Task objective
If a line of the entries below includes the word "website", it counts; state the total and nothing further.

Records drawn from a dataset
+-------+
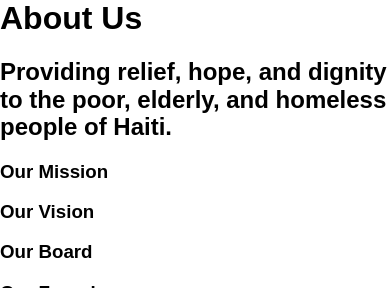
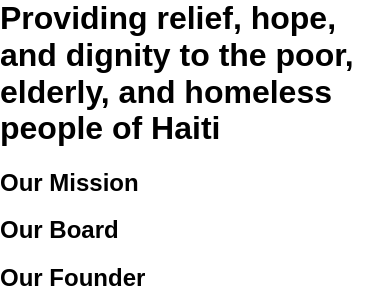
Before and after one commit to AlexKopen/Reiser-Relief, a PHP site: the page made by src/templates/about.twig in a window 390 px wide; the page is wider, and only the part inside the window is pictured. Shown: the part 465-753 px from the top of that part. Run offline with PHP 8.4, Linux system fonts and the light colour scheme; the template is opened without the code that fills it, so the values that code supplies are empty; some libraries are stand-ins or nearby versions.

Commit message:
About us

```diff
--- a/src/css/footer.less
+++ b/src/css/footer.less
@@ -48,7 +48,7 @@ footer {
                     }
 
                     &:hover {
-                        color: #ffffff;
+                        color: @white;
                     }
                 }
 
--- a/src/css/globals.less
+++ b/src/css/globals.less
@@ -1,7 +1,8 @@
 @light-theme-color: #36bfbb;
 @dark-theme-color: #00514d;
 @separator-color: #cccccc;
-@body-background: #ffffff;
+@white: #ffffff;
+@black: #000000;
 
 @sub-section-top-margin: 70px;
 @header-padding: 15px;
--- a/src/php/main/index.php
+++ b/src/php/main/index.php
@@ -43,7 +43,8 @@ $app->get('/', function () use ($app) {
 
 $app->get('/about', function () use ($app) {
     return $app['twig']->render('about.twig', array(
-        'Title' => 'About'
+        'Title' => 'About',
+        'DisplayTitle' => 'About Us'
     ));
 });
 
--- a/src/templates/about.twig
+++ b/src/templates/about.twig
@@ -1,27 +1,39 @@
 {{ include('header.twig') }}
 
 <div id="about">
-	<div id="title-section">
+	{{ include('title.twig') }}
+	<div class="padding-hold">
+		<h1 id="mission-statement">
+			Providing relief, hope, and dignity to the poor, elderly, and homeless people of Haiti
+		</h1>
+	</div>
+	<section id="mission">
 		<div class="container">
-			<h1>About Us</h1>
+			<div class="padding-hold">
+				<h2 class="about-header">
+					Our Mission
+				</h2>
+			</div>
 		</div>
-	</div>
-	<div class="container">
-		<h2>
-			Providing relief, hope, and dignity to the poor, elderly, and homeless people of Haiti.
-		</h2>
-		<h3>
-			Our Mission
-		</h3>
-		<h3>
-			Our Vision
-		</h3>
-		<h3>
-			Our Board
-		</h3>
-		<h3>
-			Our Founder
-		</h3>
+	</section>
+	<section id="board">
+		<div class="container">
+			<div class="padding-hold">
+				<h2 class="about-header">
+					Our Board
+				</h2>
+			</div>
+		</div>
+	</section>
+	<section id="founder">
+		<div class="container">
+			<div class="padding-hold">
+				<h2 class="about-header">
+					Our Founder
+				</h2>
+			</div>
+		</div>
+	</section>
 	</div>
 </div>
 
--- /dev/null
+++ b/src/templates/title.twig
@@ -0,0 +1,7 @@
+<section id="title-section">
+    <div class="container">
+        <div class="padding-hold">
+            <h1>{{ DisplayTitle }}</h1>
+        </div>
+    </div>
+</section>
```
Also changed, not shown: src/css/about.less (+10 -13 lines), src/css/header.less (+5 -6 lines), src/css/home.less (+4 -4 lines), src/css/main.less (+10 -0 lines).
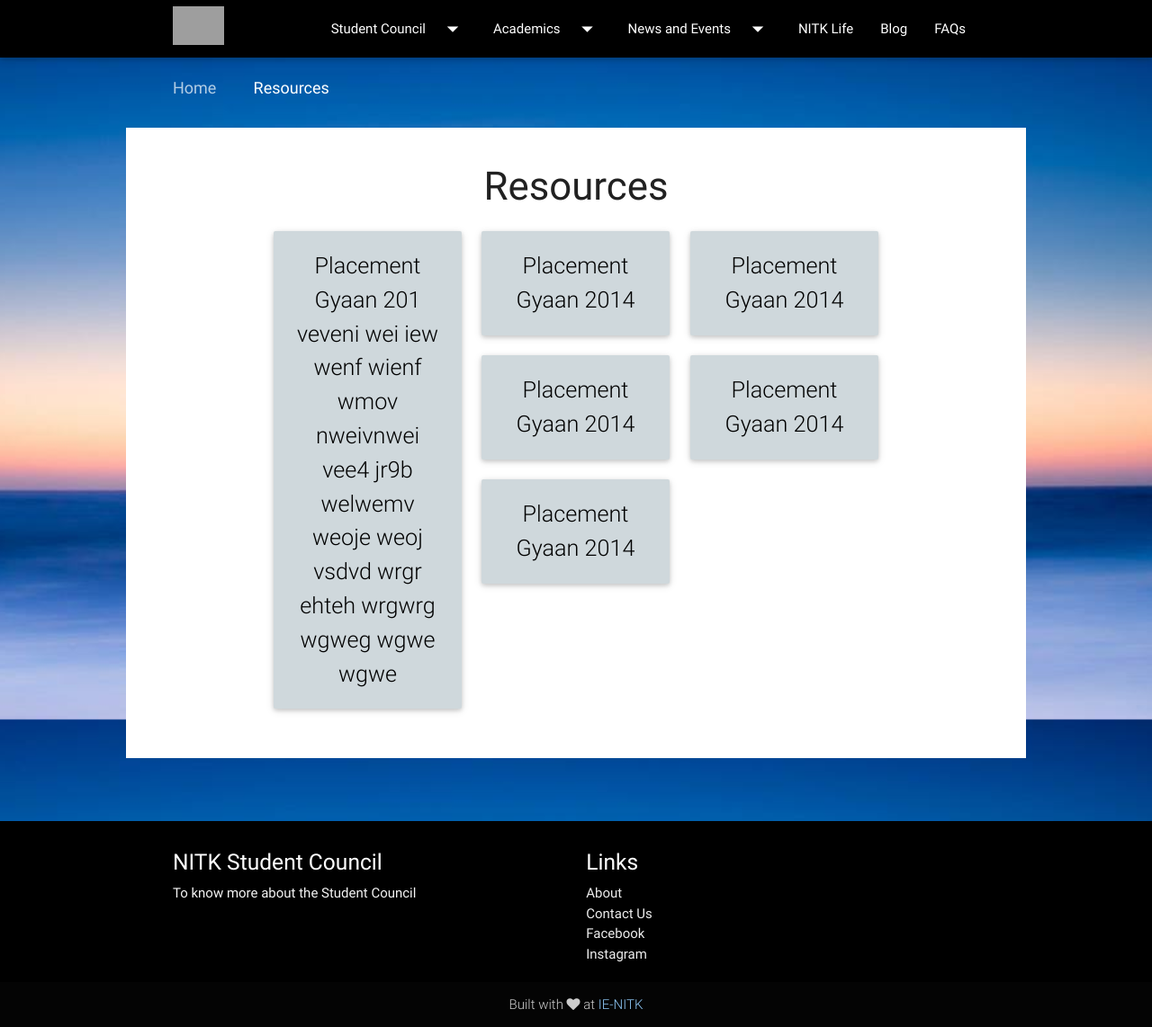
After one commit to devmonster423/django-student-web, a Django app: template src/templates/resources.html in a window 1280 px wide. The commit adds this page. Shown: the whole page at 90% size. Run offline with Django 3.2, Linux system fonts and the light colour scheme; the template is opened without the code that fills it, so the values that code supplies are empty; some libraries are stand-ins or nearby versions; grey boxes are pictures that could not be loaded.

Commit message:
Resources added

```diff
--- a/src/static/site/css/main.css
+++ b/src/static/site/css/main.css
@@ -446,3 +446,7 @@ i.biggercircle {
 .tabs .indicator {
     background-color: #e0e0e0;
 }
+
+.custom-card div:hover {
+    background-color: rgb(176,190,197);
+}
--- /dev/null
+++ b/src/templates/resources.html
@@ -0,0 +1,80 @@
+{% extends "static.html" %}
+{% block page-info %}
+<div class="container">
+	<div class="row">
+		<div class="col s12">
+			<a href="/" class="breadcrumb">Home</a>
+			<a href="#!" class="breadcrumb">Resources</a>
+		</div>
+	</div>
+</div>
+{% endblock %}
+{% block content %}
+<div>
+	<h3 class="center-align">Resources</h3>
+</div>
+<div class="container">
+	<div class="row center-align">
+
+
+		<div class="col s12 m4">
+			<a href="#">
+				<div class="card blue-grey lighten-4 waves-effect waves-block waves-light custom-card">
+					<div class="card-content black-text">
+						<article class="flow-text">Placement Gyaan 201 veveni wei iew wenf wienf wmov nweivnwei vee4 jr9b welwemv weoje weoj vsdvd wrgr ehteh wrgwrg wgweg wgwe wgwe</article>
+					</div>
+				</div>
+			</a>
+		</div>
+		<div class="col s12 m4">
+			<a href="#">
+				<div class="card blue-grey lighten-4 waves-effect waves-block waves-light custom-card">
+					<div class="card-content black-text">
+						<article class="flow-text">Placement Gyaan 2014</article>
+					</div>
+				</div>
+			</a>
+		</div>
+		<div class="col s12 m4">
+			<a href="#">
+				<div class="card blue-grey lighten-4 waves-effect waves-block waves-light custom-card">
+					<div class="card-content black-text">
+						<article class="flow-text">Placement Gyaan 2014</article>
+					</div>
+				</div>
+			</a>
+		</div>
+		<div class="col s12 m4">
+			<a href="#">
+				<div class="card blue-grey lighten-4 waves-effect waves-block waves-light custom-card">
+					<div class="card-content black-text">
+						<article class="flow-text">Placement Gyaan 2014</article>
+					</div>
+				</div>
+			</a>
+		</div>
+		<div class="col s12 m4">
+			<a href="#">
+				<div class="card blue-grey lighten-4 waves-effect waves-block waves-light custom-card">
+					<div class="card-content black-text">
+						<article class="flow-text">Placement Gyaan 2014</article>
+					</div>
+				</div>
+			</a>
+		</div>
+		<div class="col s12 m4">
+			<a href="#">
+				<div class="card blue-grey lighten-4 waves-effect waves-block waves-light custom-card">
+					<div class="card-content black-text">
+						<article class="flow-text">Placement Gyaan 2014</article>
+					</div>
+				</div>
+			</a>
+		</div>
+
+
+	</div>
+</div>
+
+
+{% endblock %}
--- a/src/website/urls.py
+++ b/src/website/urls.py
@@ -13,4 +13,5 @@ urlpatterns = [
     url(r'^news/$', views.newsPage, name='news'),
     url(r'^news/(?P<num>[0-9]+)/$', views.newsPage, name='eachNews'),
     url(r'^faq/',views.FAQ.as_view(),name='faq'),
+	url(r'^resources/',views.Resources.as_view(),name='resources'),
 ]
--- a/src/website/views.py
+++ b/src/website/views.py
@@ -26,6 +26,9 @@ class NitkLifePage(generic.TemplateView):
 class FAQ(generic.TemplateView):
     template_name="faq.html"
 
+class Resources(generic.TemplateView):
+    template_name = "resources.html"
+
 def date_handler(obj):
     # To handle the date format while JSON conversion
     return obj.isoformat() if hasattr(obj, 'isoformat') else obj
```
+-------+
Answer section
4